> _What the exercise asks_
Please reproduce the entries in full. Keep every character the same.
Start of The data
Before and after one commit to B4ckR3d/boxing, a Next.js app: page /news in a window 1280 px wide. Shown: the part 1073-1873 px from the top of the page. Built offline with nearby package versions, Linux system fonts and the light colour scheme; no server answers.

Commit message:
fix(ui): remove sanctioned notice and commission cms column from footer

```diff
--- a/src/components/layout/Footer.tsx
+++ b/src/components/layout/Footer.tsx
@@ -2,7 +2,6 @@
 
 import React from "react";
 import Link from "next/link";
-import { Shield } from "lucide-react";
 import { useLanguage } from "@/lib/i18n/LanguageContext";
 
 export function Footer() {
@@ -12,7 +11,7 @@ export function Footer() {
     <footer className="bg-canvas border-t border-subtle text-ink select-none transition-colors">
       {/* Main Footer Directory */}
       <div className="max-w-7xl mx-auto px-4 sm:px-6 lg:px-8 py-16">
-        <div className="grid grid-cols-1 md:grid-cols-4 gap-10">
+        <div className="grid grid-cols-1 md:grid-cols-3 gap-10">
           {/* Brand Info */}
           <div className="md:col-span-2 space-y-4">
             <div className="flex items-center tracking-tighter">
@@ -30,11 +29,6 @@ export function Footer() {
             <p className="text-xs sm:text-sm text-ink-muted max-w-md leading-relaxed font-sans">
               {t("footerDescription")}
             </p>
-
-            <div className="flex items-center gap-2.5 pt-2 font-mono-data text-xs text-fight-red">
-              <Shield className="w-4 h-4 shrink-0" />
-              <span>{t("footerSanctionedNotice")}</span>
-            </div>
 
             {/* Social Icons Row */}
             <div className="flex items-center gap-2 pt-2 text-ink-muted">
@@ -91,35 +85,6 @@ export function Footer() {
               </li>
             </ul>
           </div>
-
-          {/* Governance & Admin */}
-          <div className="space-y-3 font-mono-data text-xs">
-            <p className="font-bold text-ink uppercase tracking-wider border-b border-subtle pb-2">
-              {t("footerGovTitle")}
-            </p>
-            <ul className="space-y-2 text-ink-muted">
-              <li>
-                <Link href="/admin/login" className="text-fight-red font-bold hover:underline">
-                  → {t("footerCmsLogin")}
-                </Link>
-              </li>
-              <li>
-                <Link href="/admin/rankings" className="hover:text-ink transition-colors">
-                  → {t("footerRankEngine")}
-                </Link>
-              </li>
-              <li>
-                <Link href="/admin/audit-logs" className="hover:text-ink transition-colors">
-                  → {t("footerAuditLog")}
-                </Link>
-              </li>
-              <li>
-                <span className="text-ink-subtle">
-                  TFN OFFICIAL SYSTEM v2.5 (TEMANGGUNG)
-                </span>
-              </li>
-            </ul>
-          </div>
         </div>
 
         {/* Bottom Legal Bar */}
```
End of The data
> _Answer section_
Before and after one commit to B4ckR3d/boxing, a Next.js app: page /news in a window 1280 px wide. Shown: the part 1073-1873 px from the top of the page. Built offline with nearby package versions, Linux system fonts and the light colour scheme; no server answers.

Commit message:
fix(ui): remove sanctioned notice and commission cms column from footer

```diff
--- a/src/components/layout/Footer.tsx
+++ b/src/components/layout/Footer.tsx
@@ -2,7 +2,6 @@
 
 import React from "react";
 import Link from "next/link";
-import { Shield } from "lucide-react";
 import { useLanguage } from "@/lib/i18n/LanguageContext";
 
 export function Footer() {
@@ -12,7 +11,7 @@ export function Footer() {
     <footer className="bg-canvas border-t border-subtle text-ink select-none transition-colors">
       {/* Main Footer Directory */}
       <div className="max-w-7xl mx-auto px-4 sm:px-6 lg:px-8 py-16">
-        <div className="grid grid-cols-1 md:grid-cols-4 gap-10">
+        <div className="grid grid-cols-1 md:grid-cols-3 gap-10">
           {/* Brand Info */}
           <div className="md:col-span-2 space-y-4">
             <div className="flex items-center tracking-tighter">
@@ -30,11 +29,6 @@ export function Footer() {
             <p className="text-xs sm:text-sm text-ink-muted max-w-md leading-relaxed font-sans">
               {t("footerDescription")}
             </p>
-
-            <div className="flex items-center gap-2.5 pt-2 font-mono-data text-xs text-fight-red">
-              <Shield className="w-4 h-4 shrink-0" />
-              <span>{t("footerSanctionedNotice")}</span>
-            </div>
 
             {/* Social Icons Row */}
             <div className="flex items-center gap-2 pt-2 text-ink-muted">
@@ -91,35 +85,6 @@ export function Footer() {
               </li>
             </ul>
           </div>
-
-          {/* Governance & Admin */}
-          <div className="space-y-3 font-mono-data text-xs">
-            <p className="font-bold text-ink uppercase tracking-wider border-b border-subtle pb-2">
-              {t("footerGovTitle")}
-            </p>
-            <ul className="space-y-2 text-ink-muted">
-              <li>
-                <Link href="/admin/login" className="text-fight-red font-bold hover:underline">
-                  → {t("footerCmsLogin")}
-                </Link>
-              </li>
-              <li>
-                <Link href="/admin/rankings" className="hover:text-ink transition-colors">
-                  → {t("footerRankEngine")}
-                </Link>
-              </li>
-              <li>
-                <Link href="/admin/audit-logs" className="hover:text-ink transition-colors">
-                  → {t("footerAuditLog")}
-                </Link>
-              </li>
-              <li>
-                <span className="text-ink-subtle">
-                  TFN OFFICIAL SYSTEM v2.5 (TEMANGGUNG)
-                </span>
-              </li>
-            </ul>
-          </div>
         </div>
 
         {/* Bottom Legal Bar */}
```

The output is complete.